Rebif, an anti-inflammatory the FDA originally approved to treat relapsing MS back in 2002, is the first MS med known to be evaluated as a treatment for COVID-19.
"As Merck KGaA, Darmstadt, Germany is a company that is dedicated to human progress and to making a lasting difference on patients’ lives, we are fully committed to contributing to solutions related to global health crises such as COVID-19," the company said in a statement.
So far, pharma companies have focused most of their resources on repurposing trials for antivirals––such as Gilead Sciences' remdesivir and multiple HIV meds––and anti-inflammatory IL-6 inhibitors, including Sanofi and Regeneron's Kevzara, Roche's Actemra and EUSA Pharma's Sylvant. Other left-field options like malaria med chloroquine have also been donated to the effort.
Thursday, Bayer confirmed it was donating 3 million tablets of chloroquine, a decades-old drug that's long gone generic, to the U.S. as a possible therapeutic for COVID-19. Chloroquine isn’t approved to treat patients suffering from novel coronavirus infections, but some early studies have shown promise.

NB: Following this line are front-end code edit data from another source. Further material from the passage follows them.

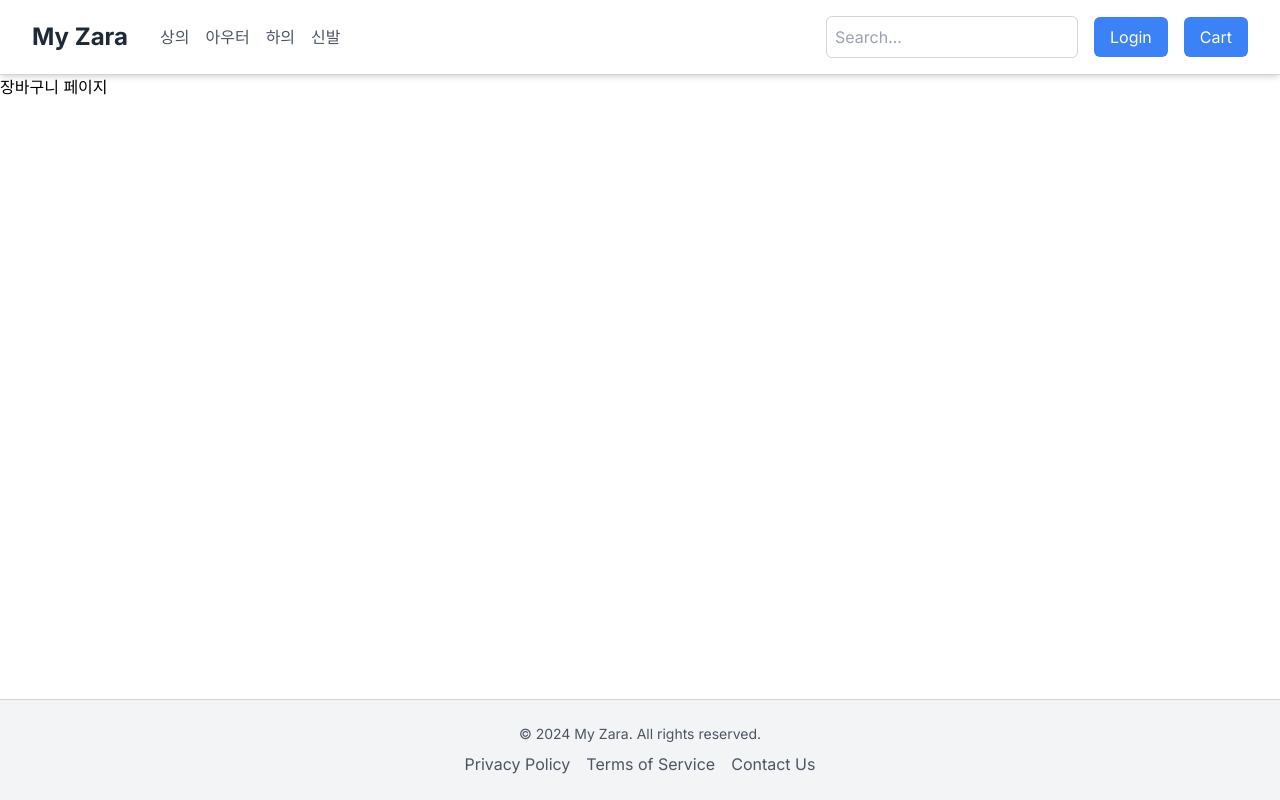
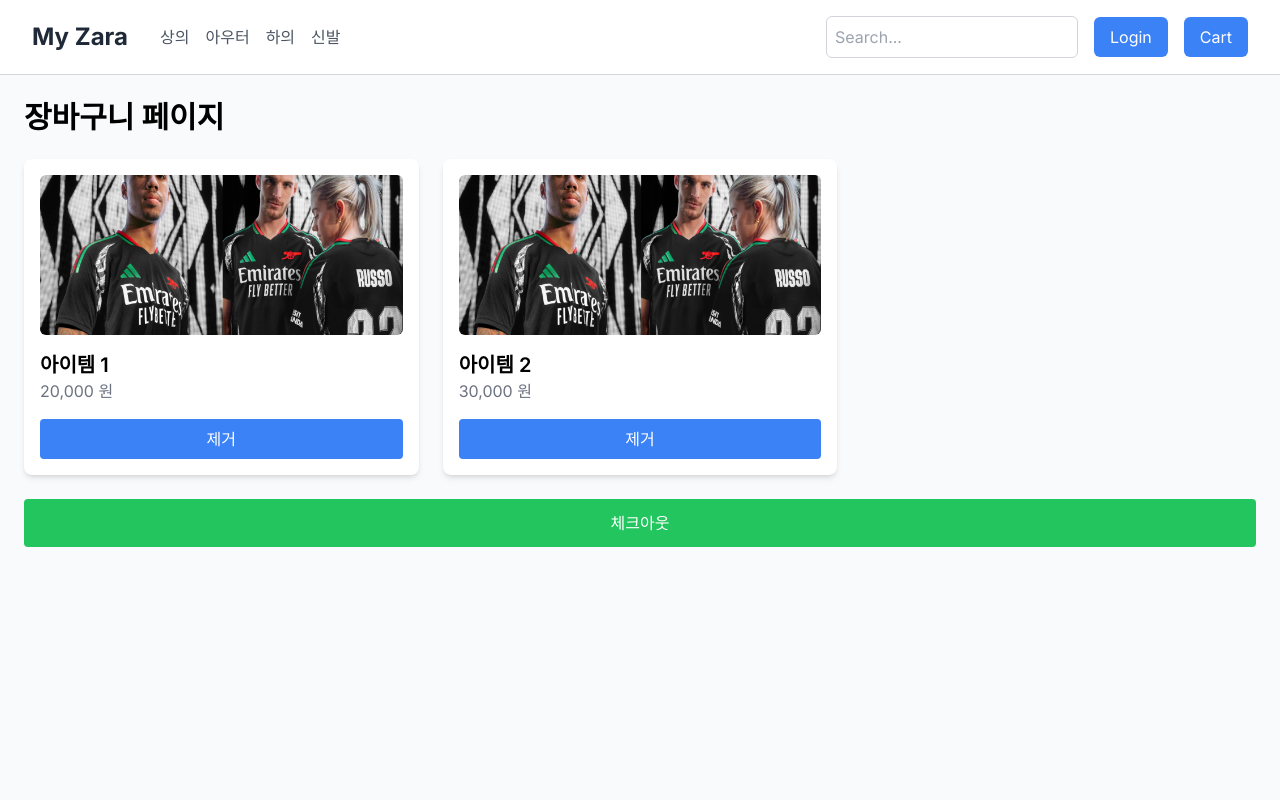
Before and after one commit to wnstndks/ShopProject, a Next.js app: page /Cart in a window 1280 px wide. Shown: the top 800 px of the page. Built offline with nearby package versions, Linux system fonts and the light colour scheme.

Commit message:
상의 페이지 라우팅

```diff
--- a/app/Cart/page.tsx
+++ b/app/Cart/page.tsx
@@ -1,5 +1,50 @@
-export default function Cart(){
-    return(
-        <div>장바구니 페이지</div>
-    )
+'use client'
+import { useState } from 'react';
+
+interface CartItem {
+    id: number;
+    name: string;
+    price: number;
+    image: string;
 }
+
+export default function Cart() {
+    const [cartItems, setCartItems] = useState<CartItem[]>([
+        // 예시 데이터
+        { id: 1, name: "아이템 1", price: 20000, image: "/img/arsenal.png" },
+        { id: 2, name: "아이템 2", price: 30000, image: "/img/arsenal.png" },
+    ]);
+
+    const handleCheckout = () => {
+        // 체크아웃 처리 로직
+        console.log('체크아웃 진행:', cartItems);
+    };
+
+    return (
+        <div className="p-6 bg-gray-50 min-h-screen">
+            <h1 className="text-3xl font-bold mb-6">장바구니 페이지</h1>
+            {cartItems.length === 0 ? (
+                <p className="text-lg">장바구니에 아이템이 없습니다.</p>
+            ) : (
+                <div className="grid grid-cols-1 sm:grid-cols-2 lg:grid-cols-3 gap-6">
+                    {cartItems.map((item) => (
+                        <div key={item.id} className="bg-white p-4 rounded-lg shadow-md hover:shadow-lg transition-shadow">
+                            <img src={item.image} alt={item.name} className="w-full h-40 object-cover rounded-md mb-4" />
+                            <h2 className="text-xl font-semibold">{item.name}</h2>
+                            <p className="text-gray-500">{item.price.toLocaleString()} 원</p>
+                            <button className="mt-4 w-full bg-blue-500 text-white rounded py-2 hover:bg-blue-600 transition-colors">
+                                제거
+                            </button>
+                        </div>
+                    ))}
+                </div>
+            )}
+            <button
+                onClick={handleCheckout}
+                className="mt-6 p-3 w-full bg-green-500 text-white rounded hover:bg-green-600 transition-colors"
+            >
+                체크아웃
+            </button>
+        </div>
+    );
+}
--- /dev/null
+++ b/app/Clothes/[id]/page.tsx
@@ -0,0 +1,29 @@
+export default function ClothesInfo() {
+    return (
+        <div className="p-6 bg-white shadow-md rounded-lg">
+            <h1 className="text-3xl font-bold mb-4">상품명</h1>
+            <img src="/images/product.jpg" alt="상품 이미지" className="w-full h-64 object-cover mb-4 rounded-md" />
+            <p className="text-lg text-gray-600 mb-2">상세 설명: 이 상품은 최고의 품질을 자랑합니다.</p>
+            <p className="text-2xl font-bold mb-4">가격: 20,000 원</p>
+            <div className="mb-4">
+                <label htmlFor="size" className="block mb-2">사이즈 선택:</label>
+                <select id="size" className="border rounded p-2">
+                    <option value="S">S</option>
+                    <option value="M">M</option>
+                    <option value="L">L</option>
+                </select>
+            </div>
+            <div className="mb-4">
+                <label htmlFor="quantity" className="block mb-2">수량:</label>
+                <input type="number" id="quantity" min="1" defaultValue="1" className="border rounded p-2 w-16" />
+            </div>
+            <button className="w-full bg-blue-500 text-white rounded py-2 hover:bg-blue-600 transition-colors">
+                장바구니에 추가
+            </button>
+            <div className="mt-6">
+                <h2 className="text-xl font-semibold mb-2">리뷰</h2>
+                <p className="text-gray-500">★★★★★ (4.5)</p>
+            </div>
+        </div>
+    );
+}
--- a/app/Clothes/page.tsx
+++ b/app/Clothes/page.tsx
@@ -1,11 +1,16 @@
-export default function Clothes(){
-    return(
+'use client';
+
+import Link from 'next/link';
+
+export default function Clothes() {
+    return (
         <div className="container mx-auto p-4">
             <h1 className="text-3xl font-bold mb-4">상의</h1>
             <div className="grid grid-cols-1 md:grid-cols-2 lg:grid-cols-3 gap-4">
                 {/* 상품 카드 예시 */}
                 {Array.from({ length: 9 }).map((_, index) => (
-                <div key={index} className="border rounded-lg p-4">
+                    <Link key={index} href={`Clothes/${index + 1}`} className="border rounded-lg p-4">
+                        <div>
                             <img
                                 src={`/images/shirt${index + 1}.jpg`}
                                 alt={`상의 ${index + 1}`}
@@ -14,8 +19,9 @@ export default function Clothes(){
                             <h2 className="text-lg font-semibold">상의 {index + 1}</h2>
                             <p className="text-gray-700">$39.99</p>
                         </div>
+                    </Link>
                 ))}
             </div>
         </div>
-    )
+    );
 }
--- a/app/components/ProductSlider.tsx
+++ b/app/components/ProductSlider.tsx
@@ -17,7 +17,14 @@ interface Product {
 const ProductCard: React.FC<{ product: Product }> = ({ product }) => (
   <div className="px-2">
     <div className="border rounded-lg overflow-hidden shadow-lg">
-      <Image src={product.image} alt={product.name} width={300} height={300} className="w-full h-48 object-cover" />
+      <Image
+        src={product.image}
+        alt={product.name}
+        width={500}
+        height={400}
+        className="w-full h-48 object-cover"
+        style={{ objectFit: 'cover' }} // 추가된 부분
+      />
       <div className="p-4">
         <h3 className="text-lg font-semibold">{product.name}</h3>
         <p className="text-gray-600">{product.price}원</p>
@@ -25,6 +32,7 @@ const ProductCard: React.FC<{ product: Product }> = ({ product }) => (
     </div>
   </div>
 );
+
 
 interface ProductSliderProps {
   title: string;
```
Lines whose indentation alone changed are shown as unchanged.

In France, for instance, a professor conducted a small study of the malaria drug in 24 patients with novel coronavirus infections. Of those who received the medicine, only 25% tested positive for the virus after six days, according to en24. Meanwhile, of those who didn't receive it, 90% tested positive after that time frame. The French government now plans to run larger studies.
U.S. officials have placed a certain degree of hope in the drug, with President Donald Trump saying during a press conference Thursday the U.S. would make the drug available by prescription “almost immediately.”
Meanwhile, Gilead's remdesivir has already entered phase 3 trials, while Kevzara and Actemra have both announced trials of their own.
Thursday, Roche said it was working with the FDA to start a randomized, double-blind, placebo-controlled phase 3 clinical trial to study Actemra in hospitalized patients with severe COVID-19 pneumonia.
Roche and its partner, the U.S. Department of Health and Human Services’ Biomedical Advanced Research and Development Authority, plan to officially begin enrolling patients in early April in different parts of the world, including the U.S.
Earlier this week, Sanofi and Regeneron said they were enrolling patients in a phase 2/3 clinical program for Kevzara, with a two-part U.S. arm pulling in 400 patients across 16 states.
The first segment of the trial will study Kevzara's impact on fever and patients’ need for supplemental oxygen while a second segment will focus on longer-term outcomes, including preventing death and cutting the need for supportive care such as mechanical ventilation, supplemental oxygen and/or hospitalization, the partners said.